Here’s the research I should’ve done, but neglected because I was planning my wedding, packing, and moving. And taking time to reflect on my crafting deficiencies. And without further self-centered linkage, here’s a bunch of statistics.

The median price of South Florida homes in December was $203,700, a decline of $11,000 from 2009. The market in Broward County, if you believe recent projections, won’t hit complete bottom until 2012. Fort Lauderdale values are still on the decline (-13.6% in 2011), which is worse than Phoenix (-12.8%) but better than Detroit (-15.1%). Topping the deflating market is Naples, FL, just around the peninsula from us, at -18.9 percent. This means buying a house on a tight budget might just be possible for this potentially one income family.

In contrast, $219,546 was the average price of homes in my former city of Richmond, VA. That sounds better until you consider that of the available properties on the market, the number of foreclosures almost matches the number of available houses.

Fannie Mae claims the median income for Broward County (2010-11) is $60,200. This was $13,000 lower than Richmond.

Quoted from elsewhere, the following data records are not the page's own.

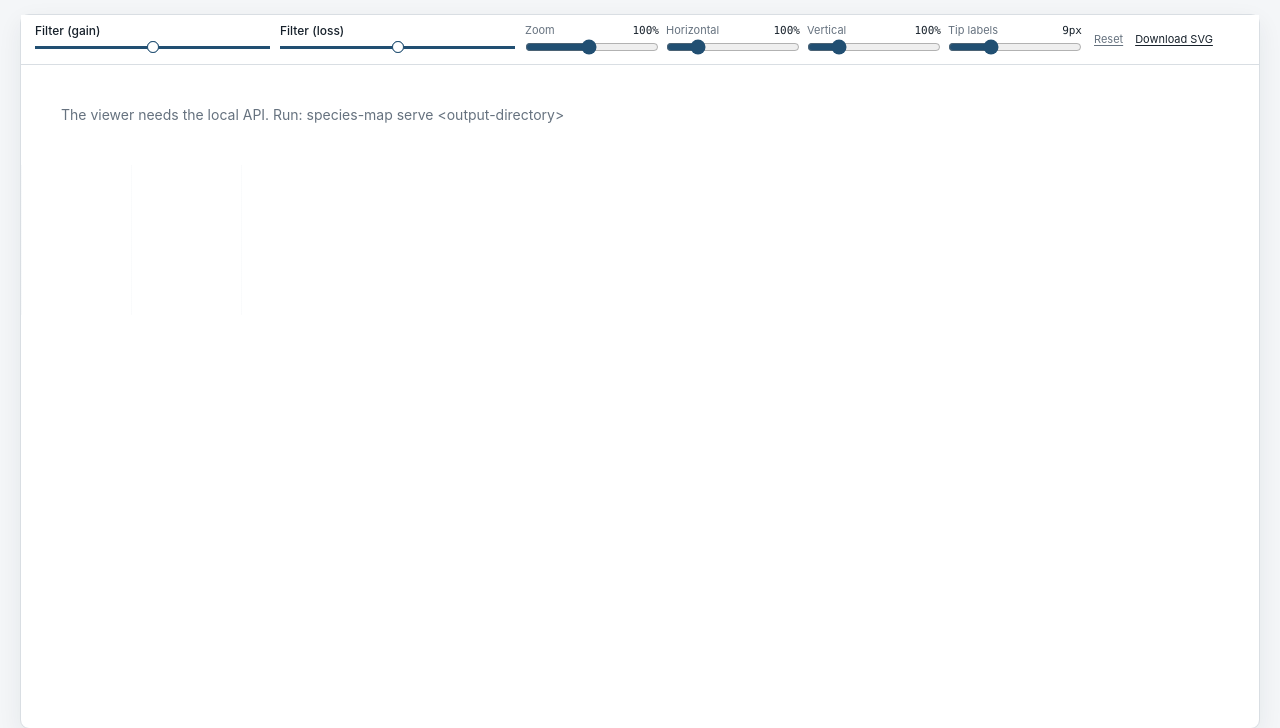
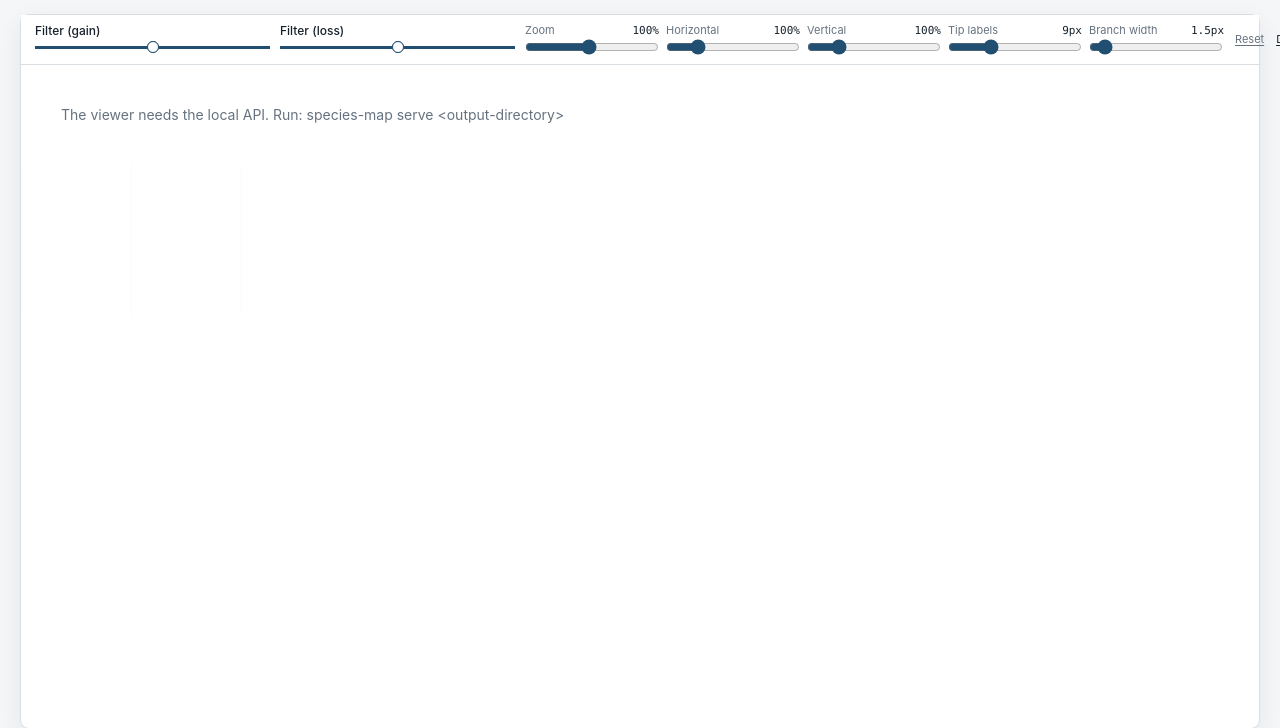
Before and after one commit to kazumaxneo/PhyloGain, a Python web app: template src/species_innovation_map/templates/index.html in a window 1280 px wide; the page is wider, and only the part inside the window is pictured. Shown: the part 51-779 px from the top of that part. Run offline with Jinja, Linux system fonts and the light colour scheme; the template is opened without the code that fills it, so the values that code supplies are empty.

Commit message:
Add branch width control

```diff
--- a/src/species_innovation_map/templates/index.html
+++ b/src/species_innovation_map/templates/index.html
@@ -143,11 +143,11 @@
     #treeSvg { display: block; background: linear-gradient(90deg, var(--tree-grid) 1px, transparent 1px); background-size: 110px 100%; will-change: transform; }
     .branch-hit { fill: transparent; cursor: pointer; }
     .radial-branch-hit { fill: none; stroke: transparent; stroke-width: 14; cursor: pointer; }
-    .branch { stroke: #83909a; stroke-width: 1.5; pointer-events: none; transition: stroke .12s, stroke-width .12s; }
-    .branch-hit:hover + .branch, .radial-branch-hit:hover + .branch, .branch.selected { stroke: var(--accent); stroke-width: 4; }
+    .branch { stroke: #83909a; stroke-width: var(--branch-width, 1.5px); pointer-events: none; transition: stroke .12s, stroke-width .12s; }
+    .branch-hit:hover + .branch, .radial-branch-hit:hover + .branch, .branch.selected { stroke: var(--accent); stroke-width: calc(var(--branch-width, 1.5px) + 2.5px); }
     .connector-hit { fill: transparent; cursor: ns-resize; }
-    .connector { stroke: #a6afb5; stroke-width: 1.2; pointer-events: none; }
-    .connector-hit:hover + .connector { stroke: var(--accent); stroke-width: 3; }
+    .connector { stroke: #a6afb5; stroke-width: var(--connector-width, 1.2px); pointer-events: none; }
+    .connector-hit:hover + .connector { stroke: var(--accent); stroke-width: calc(var(--connector-width, 1.2px) + 1.8px); }
     .branch-label { font: 650 11px ui-monospace, SFMono-Regular, Consolas, monospace; cursor: pointer; }
     .support-label { fill: var(--muted); font: 9px ui-monospace, SFMono-Regular, Consolas, monospace; pointer-events: none; }
     .gain-value { fill: var(--gain-text); }
@@ -403,6 +403,11 @@
             <input id="tipFontSize" type="range" min="6" max="16" step="1" value="9" aria-label="Tip label font size">
             <output id="tipFontSizeValue" for="tipFontSize">9px</output>
           </div>
+          <div class="tree-scale-control">
+            <label for="branchWidth">Branch width</label>
+            <input id="branchWidth" type="range" min="1" max="8" step="0.5" value="1.5" aria-label="Phylogenetic tree branch width">
+            <output id="branchWidthValue" for="branchWidth">1.5px</output>
+          </div>
         </div>
         <div class="range-filter gain-filter">
           <span class="range-filter-name">Filter (gain)</span>
@@ -435,7 +440,7 @@
   </main>
   <script>
     const SVG = "http://www.w3.org/2000/svg";
-    const state = { project: null, branches: new Map(), phenotypeEvents: new Map(), selectedBranch: null, selectedEvent: null, collapseRank: "", cladeLabelMode: "", supportThreshold: 0, treeOrder: "original", treeLayout: "rectangular", branchLengthMode: "cladogram", horizontalSpacing: 1, verticalSpacing: 1, tipFontSize: 9, treePanX: 0, treePanY: 0, expandedGroups: new Set(), manuallyCollapsed: new Set(), flippedNodes: new Set(), taxonomyLabelOffsets: new Map(), annotationSources: [], enrichmentSource: "", enrichmentPlotType: "bar", treeZoom: 1, branchFilter: {gainMin: 0, gainMax: 0, lossMin: 0, lossMax: 0} };
+    const state = { project: null, branches: new Map(), phenotypeEvents: new Map(), selectedBranch: null, selectedEvent: null, collapseRank: "", cladeLabelMode: "", supportThreshold: 0, treeOrder: "original", treeLayout: "rectangular", branchLengthMode: "cladogram", horizontalSpacing: 1, verticalSpacing: 1, tipFontSize: 9, branchWidth: 1.5, treePanX: 0, treePanY: 0, expandedGroups: new Set(), manuallyCollapsed: new Set(), flippedNodes: new Set(), taxonomyLabelOffsets: new Map(), annotationSources: [], enrichmentSource: "", enrichmentPlotType: "bar", treeZoom: 1, branchFilter: {gainMin: 0, gainMax: 0, lossMin: 0, lossMax: 0} };
     const $ = id => document.getElementById(id);
     const number = value => Number(value || 0).toLocaleString();
     const svgEl = (name, attrs = {}) => {
@@ -641,8 +646,12 @@
     function applyTreePan() {
       $("treeSvg").style.transform = `translate(${state.treePanX}px, ${state.treePanY}px)`;
     }
+    function applyBranchWidth() {
+      $("treeSvg").style.setProperty("--branch-width", `${state.branchWidth}px`);
+      $("treeSvg").style.setProperty("--connector-width", `${state.branchWidth * .8}px`);
+    }
     function renderTree() {
-      const svg = $("treeSvg"); svg.replaceChildren(); applyTreePan();
+      const svg = $("treeSvg"); svg.replaceChildren(); applyTreePan(); applyBranchWidth();
       const zoom = state.treeZoom;
       const canvas = svgEl("g", {transform: `scale(${zoom})`});
       svg.append(canvas);
@@ -1061,6 +1070,17 @@
         rerenderKeepingCenter();
       });
       enableRangeTrack($("tipFontSize"));
+      const storedBranchWidth = Number(localStorage.getItem("species-map-branch-width"));
+      if (Number.isFinite(storedBranchWidth) && storedBranchWidth >= 1 && storedBranchWidth <= 8) state.branchWidth = storedBranchWidth;
+      $("branchWidth").value = String(state.branchWidth);
+      $("branchWidthValue").textContent = `${state.branchWidth}px`;
+      $("branchWidth").addEventListener("input", event => {
+        state.branchWidth = Number(event.target.value);
+        $("branchWidthValue").textContent = `${state.branchWidth}px`;
+        localStorage.setItem("species-map-branch-width", String(state.branchWidth));
+        applyBranchWidth();
+      });
+      enableRangeTrack($("branchWidth"));
       $("treeLayoutSelect").addEventListener("change", event => {
         state.treeLayout = event.target.value;
         renderTree();
@@ -1097,9 +1117,9 @@
       const color = name => theme.getPropertyValue(name).trim();
       const style = document.createElementNS(SVG, "style");
       style.textContent = `
-        .branch { stroke: #83909a; stroke-width: 1.5; fill: none; }
-        .branch.selected { stroke: ${color("--accent")}; stroke-width: 4; }
-        .connector { stroke: #a6afb5; stroke-width: 1.2; }
+        .branch { stroke: #83909a; stroke-width: ${state.branchWidth}; fill: none; }
+        .branch.selected { stroke: ${color("--accent")}; stroke-width: ${state.branchWidth + 2.5}; }
+        .connector { stroke: #a6afb5; stroke-width: ${state.branchWidth * .8}; }
         .branch-label { font: 650 11px ui-monospace, SFMono-Regular, Consolas, monospace; }
         .support-label { fill: ${color("--muted")}; font: 9px ui-monospace, SFMono-Regular, Consolas, monospace; }
         .gain-value { fill: ${color("--gain-text")}; }
```
Also changed, not shown: tests/test_species_map.py (+3 -0 lines).
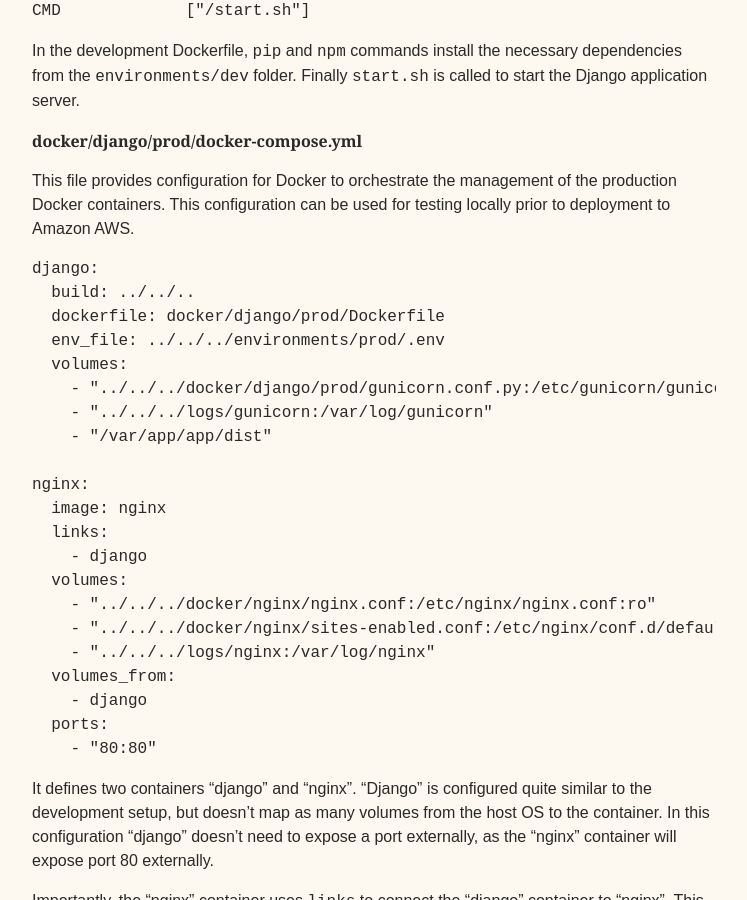
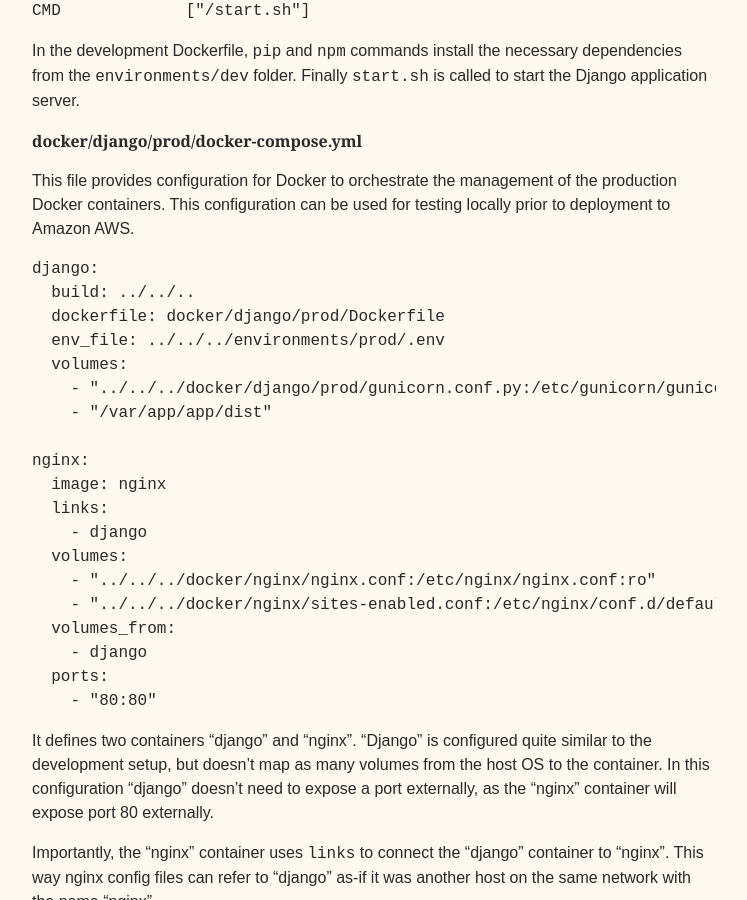
Before and after one commit to visual-assault/visual-assault.github.io, a Jekyll site: the page built from _posts/2015-11-03-development-lifecycle-with-docker-and-elastic-beanstalk.md, in a window 1280 px wide and 900 px high, scrolled down 11541 px. Shown: the whole window, without its empty margins (380-1127 px from the left). Built offline with Jekyll 4.4.1, drawn with Linux system fonts in a browser that asks for light colours; emoji names are drawn with the system emoji font; some of the changed text lies outside the part shown.

Commit message:
Updated docs to fix bug

```diff
--- a/_posts/2015-11-03-development-lifecycle-with-docker-and-elastic-beanstalk.md
+++ b/_posts/2015-11-03-development-lifecycle-with-docker-and-elastic-beanstalk.md
@@ -594,7 +594,6 @@
       env_file: ../../../environments/prod/.env
       volumes:
         - "../../../docker/django/prod/gunicorn.conf.py:/etc/gunicorn/gunicorn.conf.py:ro"
-        - "../../../logs/gunicorn:/var/log/gunicorn"
         - "/var/app/app/dist"
 
     nginx:
@@ -604,7 +603,6 @@
       volumes:
         - "../../../docker/nginx/nginx.conf:/etc/nginx/nginx.conf:ro"
         - "../../../docker/nginx/sites-enabled.conf:/etc/nginx/conf.d/default.conf:ro"
-        - "../../../logs/nginx:/var/log/nginx"
       volumes_from:
         - django
       ports:
@@ -767,10 +765,6 @@
                 "sourceVolume": "gunicorn-conf",
                 "containerPath": "/etc/gunicorn/gunicorn.conf.py",
                 "readOnly": true
-            },
-            {
-                "sourceVolume": "awseb-logs-django",
-                "containerPath": "/var/log/gunicorn"
             }
         ]
     },
```
Also changed, not shown: other parts of _posts/2015-11-03-development-lifecycle-with-docker-and-elastic-beanstalk.md (+1 -1 lines).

Virginians are fatter than Floridians but just barely (25.5 percent vs. 25.1 percent). We live across the street from Italians who coal fire everything on the menu. We just joined a new gym.

Other than the weather, South Florida’s biggest attraction is its diversity: everyone from everywhere moves to South Florida. Ten percent of all American Jews live here. Some have immigrated from Latin American countries, Arab nations, Russia, and even Israel. Unlike the rest of the Baptist-heavy South, Catholics comprise the majority of churchgoing Floridians. 16.7 percent of our population is Latino. That same percentage of the state’s people are internationally born. I know there’s a lot a fuss about immigration (some merited) but I teach many of these students: don’t fear them; learn from them.

Every 8th period, Columbian-born English learner “Juan” strides down the hallway sporting a faux-hawk and a smile and we repeat this exchange.

Me: [greeting him with a grin] “Juan!”

Juan: “Hey Teach-er!”

(He can’t pronounce my last name “Mullins,” since the sounds don’t make sense in Spanish.)

Juan is bright. He wants to learn. The light in his eyes when he does understand a concept hits me right in my gut. This is a kid who volunteered to read Ayn Rand out loud in class: he stumbled through some of the words and  his slow pace might have made some impatient classmates shuffle uncomfortably in their seats, but he finished that paragraph. I get self-conscious speaking my broken Spanish to him and he tells me not to worry, his English “no good, teach-er.”

He doesn’t have the luxury of choice I do.

He writes his essays in Spanglish and his eyes come alive when the topic allows him to write about his home village: the familiar, the comfortable, the known.

He’s in transition too.

Only he’s walking around with both hands tied behind his back.

And what am I so afraid of?

Sometimes being brave is easier when you have to.

Think about your major transitions. Please share in the comments how you adjusted and/or the lessons you learned. My ego desire to learn thanks you.